5. Moreover, nothing in the religious aspect of the St. Andrew's Cross consists of anything other than a cross on its side. Neither color nor the presence of stars is a part of that. The Scottish flag, for example, is a rectangle with a blue field on which is an unadorned white cross whose points end at each of the rectangle's corners. The Confederate Battle flag is a square, with a red field on which is set a white bordered blue cross reaching each corner of the square and containing 13 white stars.
6. “Lemon's first prong does not require that challenged state action have been enacted in furtherance of exclusively, or even predominately, secular objectives.” Freiler at 344. See also, e.g., Lynch v. Donnelly, 465 U.S. 668, 104 S.Ct. 1355, 1362-63 & n. 6, 79 L.Ed.2d 604 (1984).
7. See, e.g., Coleman v. Miller, 885 F.Supp. 1561, 1569 (N.D.Ga.1995) (concerning the Georgia state flag, adopted in 1956 to include the Confederate Battle flag, “[t]o some, it represents the undeniable fact that Georgia was a member of the Confederacy and did secede from the Union. The flag may also represent southern heritage, the old South, or values of independence. Undeniably, to others it represents white supremacy, rebellion, and discrimination”); Coleman v. Miller, 912 F.Supp. 522, 530 (N.D.Ga.1996), aff'd, 117 F.3d 527, 530 (11th Cir.1997) (“the Georgia flag conveys mixed meanings: to some it honors those who fought in the Civil War and to others it flies as a symbol of [racial] oppression”); Daniels at 139-40 (Banks, J., concurring); Mississippi Div. of United Sons at 390.
8. In rejecting the Establishment Clause claim in Murray we stated:“․ in considering the Establishment Clause challenge to Austin's insignia, we must recognize the reason for the cross originally being in the coat of arms; that Austin did not have an improper purpose in adopting the insignia; its long and unchallenged use; its nonproselytizing effect; that in its context, it does not endorse religion in any true or meaningful sense of the word ‘endorsement’; and that requiring the City to remove all displays of the insignia, arguably evinces not neutrality, but instead hostility, to religion.” Id. at 158.All these factors are present here in favor of Mississippi, and indeed the here challenged symbol, to the extent that it is religious, is certainly less overtly and obviously so than the Christian cross in Murray. See id. at 149, 150, 159.

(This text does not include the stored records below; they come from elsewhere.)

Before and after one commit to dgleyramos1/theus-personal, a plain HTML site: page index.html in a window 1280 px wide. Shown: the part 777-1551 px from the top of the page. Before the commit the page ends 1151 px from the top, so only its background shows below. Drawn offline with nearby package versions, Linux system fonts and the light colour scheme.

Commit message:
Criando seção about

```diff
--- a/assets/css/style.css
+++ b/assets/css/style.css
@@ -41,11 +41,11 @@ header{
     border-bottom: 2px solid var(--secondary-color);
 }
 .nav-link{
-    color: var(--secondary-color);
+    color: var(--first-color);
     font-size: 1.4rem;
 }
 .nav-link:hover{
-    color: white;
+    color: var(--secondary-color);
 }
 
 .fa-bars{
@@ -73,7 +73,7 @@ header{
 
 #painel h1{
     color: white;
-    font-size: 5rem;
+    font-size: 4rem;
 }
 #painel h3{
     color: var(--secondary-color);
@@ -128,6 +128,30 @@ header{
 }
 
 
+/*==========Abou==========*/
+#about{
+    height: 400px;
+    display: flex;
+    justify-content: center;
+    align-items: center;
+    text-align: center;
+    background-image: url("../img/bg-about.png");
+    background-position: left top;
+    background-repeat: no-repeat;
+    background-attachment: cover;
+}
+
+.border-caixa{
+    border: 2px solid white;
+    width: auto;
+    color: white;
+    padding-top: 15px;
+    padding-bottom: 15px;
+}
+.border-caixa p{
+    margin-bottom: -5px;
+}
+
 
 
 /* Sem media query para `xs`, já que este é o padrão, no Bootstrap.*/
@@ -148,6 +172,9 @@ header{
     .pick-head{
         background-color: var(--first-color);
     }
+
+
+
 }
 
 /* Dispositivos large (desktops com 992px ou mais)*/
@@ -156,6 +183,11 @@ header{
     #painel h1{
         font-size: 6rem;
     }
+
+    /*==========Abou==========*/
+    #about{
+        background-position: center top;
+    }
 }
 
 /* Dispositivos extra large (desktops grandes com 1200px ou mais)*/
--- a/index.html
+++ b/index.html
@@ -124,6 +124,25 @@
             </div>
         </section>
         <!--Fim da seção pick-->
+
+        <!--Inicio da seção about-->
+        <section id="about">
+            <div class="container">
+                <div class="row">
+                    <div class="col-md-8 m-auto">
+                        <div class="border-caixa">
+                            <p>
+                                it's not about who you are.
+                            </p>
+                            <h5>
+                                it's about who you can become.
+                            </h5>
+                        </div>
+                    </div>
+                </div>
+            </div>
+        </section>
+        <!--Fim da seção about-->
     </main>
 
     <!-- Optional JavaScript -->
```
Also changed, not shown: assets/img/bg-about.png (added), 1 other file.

9. We also note that the proposed amended complaint insofar as it named the State of Mississippi as a defendant was still subject to dismissal under the Eleventh Amendment. Insofar as the proposed amended complaint named Governor Musgrove it fails to allege action (or inaction) on his part or any relationship he has or had to the flying of the flag.
GARWOOD, Circuit Judge: